| Task |
Where a line below holds the string "solid", that line goes into the answer.

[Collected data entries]
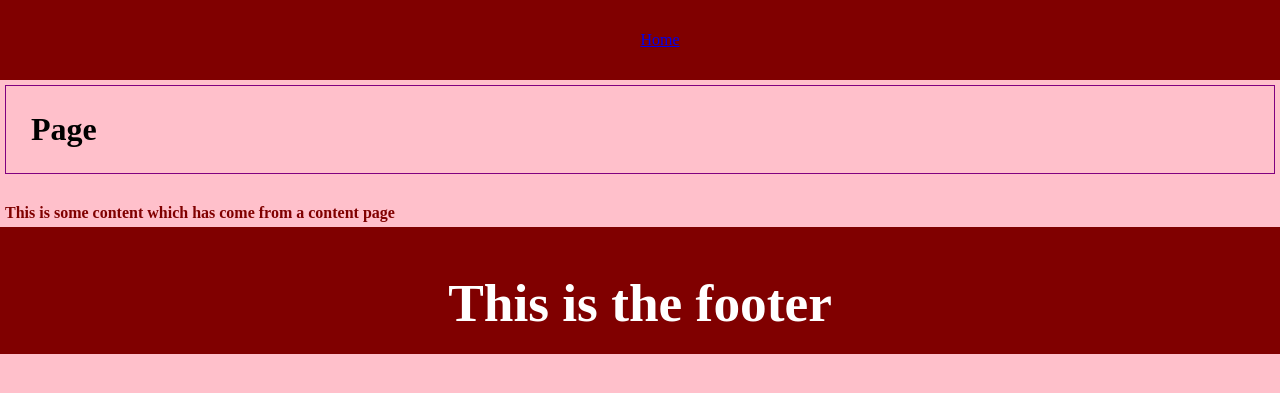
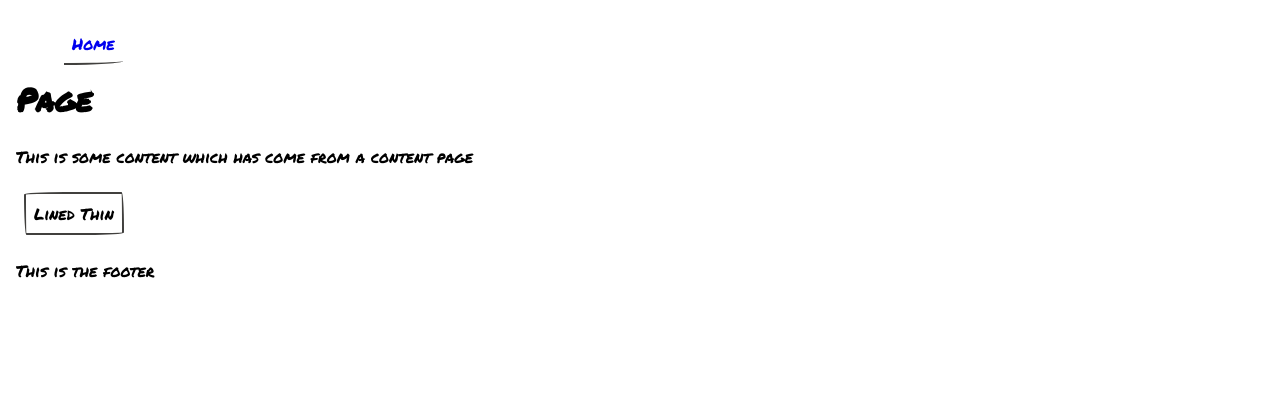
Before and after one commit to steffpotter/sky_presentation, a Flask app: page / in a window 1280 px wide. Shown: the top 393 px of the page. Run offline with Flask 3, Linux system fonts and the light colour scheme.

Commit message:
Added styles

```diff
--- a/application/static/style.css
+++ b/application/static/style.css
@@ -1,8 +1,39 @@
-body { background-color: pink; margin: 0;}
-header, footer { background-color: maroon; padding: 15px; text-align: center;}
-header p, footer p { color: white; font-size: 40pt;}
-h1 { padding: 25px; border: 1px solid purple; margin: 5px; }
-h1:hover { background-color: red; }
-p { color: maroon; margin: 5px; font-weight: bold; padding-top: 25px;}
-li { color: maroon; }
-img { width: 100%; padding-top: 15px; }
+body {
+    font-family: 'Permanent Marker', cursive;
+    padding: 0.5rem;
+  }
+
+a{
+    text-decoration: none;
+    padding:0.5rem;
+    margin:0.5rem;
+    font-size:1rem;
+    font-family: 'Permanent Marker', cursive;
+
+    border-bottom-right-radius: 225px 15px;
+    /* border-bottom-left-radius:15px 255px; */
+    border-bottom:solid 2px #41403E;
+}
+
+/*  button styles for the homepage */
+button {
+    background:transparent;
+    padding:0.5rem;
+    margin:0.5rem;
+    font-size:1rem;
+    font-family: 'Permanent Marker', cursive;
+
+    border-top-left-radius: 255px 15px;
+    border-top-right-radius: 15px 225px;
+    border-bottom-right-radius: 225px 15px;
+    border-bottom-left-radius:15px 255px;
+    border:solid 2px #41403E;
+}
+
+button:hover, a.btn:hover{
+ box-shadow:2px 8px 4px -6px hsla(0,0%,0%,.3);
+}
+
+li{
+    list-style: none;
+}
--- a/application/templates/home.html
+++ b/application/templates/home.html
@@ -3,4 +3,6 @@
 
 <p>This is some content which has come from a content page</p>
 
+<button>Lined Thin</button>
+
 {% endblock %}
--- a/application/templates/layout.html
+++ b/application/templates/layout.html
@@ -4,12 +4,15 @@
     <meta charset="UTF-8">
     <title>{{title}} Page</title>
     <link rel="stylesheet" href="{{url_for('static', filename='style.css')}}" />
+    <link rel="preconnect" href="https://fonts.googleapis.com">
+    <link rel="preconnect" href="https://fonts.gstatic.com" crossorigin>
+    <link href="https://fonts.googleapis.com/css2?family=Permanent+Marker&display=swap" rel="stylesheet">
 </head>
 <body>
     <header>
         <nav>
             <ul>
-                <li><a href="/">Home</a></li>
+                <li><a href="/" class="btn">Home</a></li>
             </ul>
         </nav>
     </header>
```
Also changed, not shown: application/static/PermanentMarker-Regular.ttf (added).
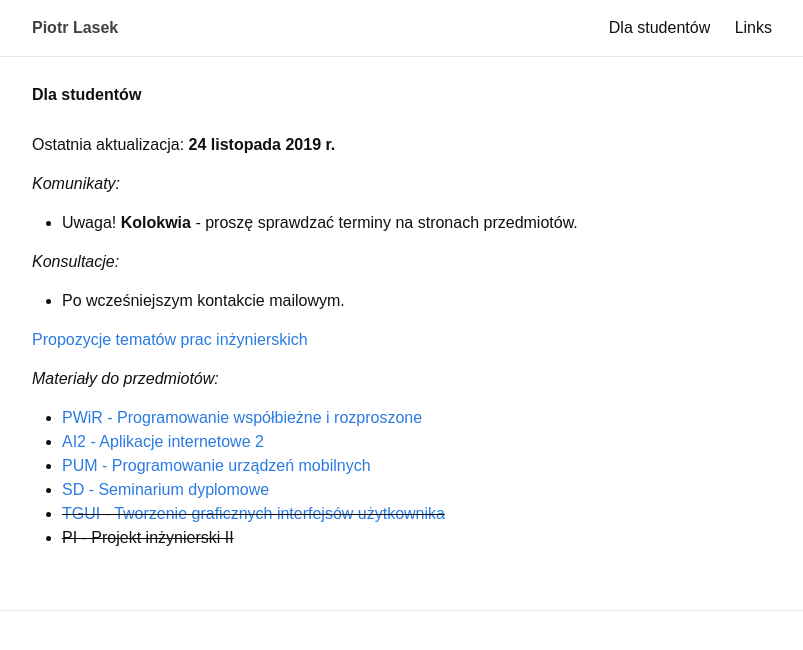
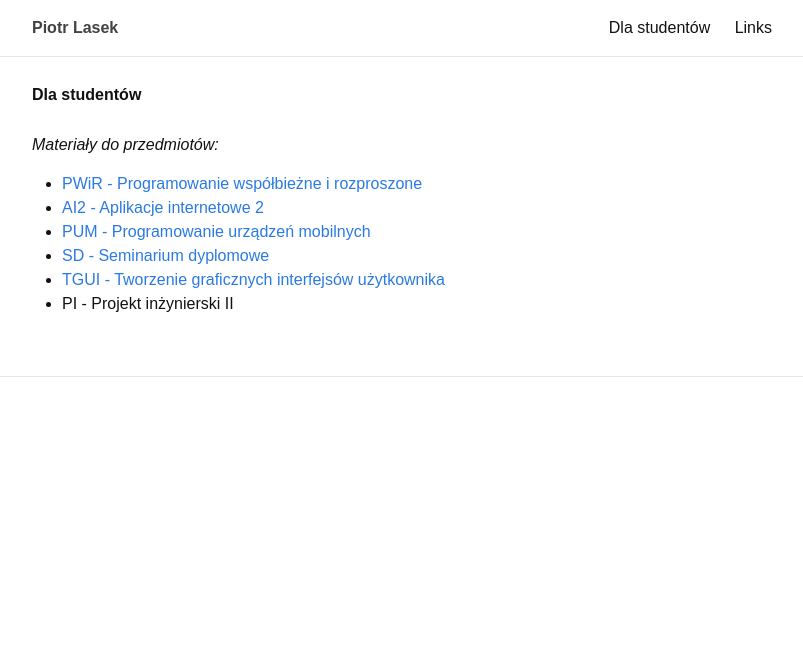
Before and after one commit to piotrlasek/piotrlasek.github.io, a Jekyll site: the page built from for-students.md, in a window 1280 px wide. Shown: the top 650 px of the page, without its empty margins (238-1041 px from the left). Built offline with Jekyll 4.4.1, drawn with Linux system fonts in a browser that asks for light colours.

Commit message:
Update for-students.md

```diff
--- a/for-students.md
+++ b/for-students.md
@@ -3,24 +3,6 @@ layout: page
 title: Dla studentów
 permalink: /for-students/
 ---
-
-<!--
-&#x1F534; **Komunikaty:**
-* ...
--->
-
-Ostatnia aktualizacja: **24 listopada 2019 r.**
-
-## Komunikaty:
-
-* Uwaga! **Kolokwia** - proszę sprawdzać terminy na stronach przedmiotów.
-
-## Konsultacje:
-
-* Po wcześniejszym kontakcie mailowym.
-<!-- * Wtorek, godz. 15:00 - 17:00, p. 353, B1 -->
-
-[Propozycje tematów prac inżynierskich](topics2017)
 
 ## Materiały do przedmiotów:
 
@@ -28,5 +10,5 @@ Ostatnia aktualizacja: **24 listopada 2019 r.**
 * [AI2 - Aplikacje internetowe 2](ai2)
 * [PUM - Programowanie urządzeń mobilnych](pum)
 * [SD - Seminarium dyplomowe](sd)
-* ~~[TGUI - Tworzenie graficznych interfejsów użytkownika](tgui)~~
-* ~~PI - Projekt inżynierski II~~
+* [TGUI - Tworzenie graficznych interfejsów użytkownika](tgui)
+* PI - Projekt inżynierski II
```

| Exercise answer |
-h1 { padding: 25px; border: 1px solid purple; margin: 5px; }
+    border-bottom:solid 2px #41403E;
+    border:solid 2px #41403E;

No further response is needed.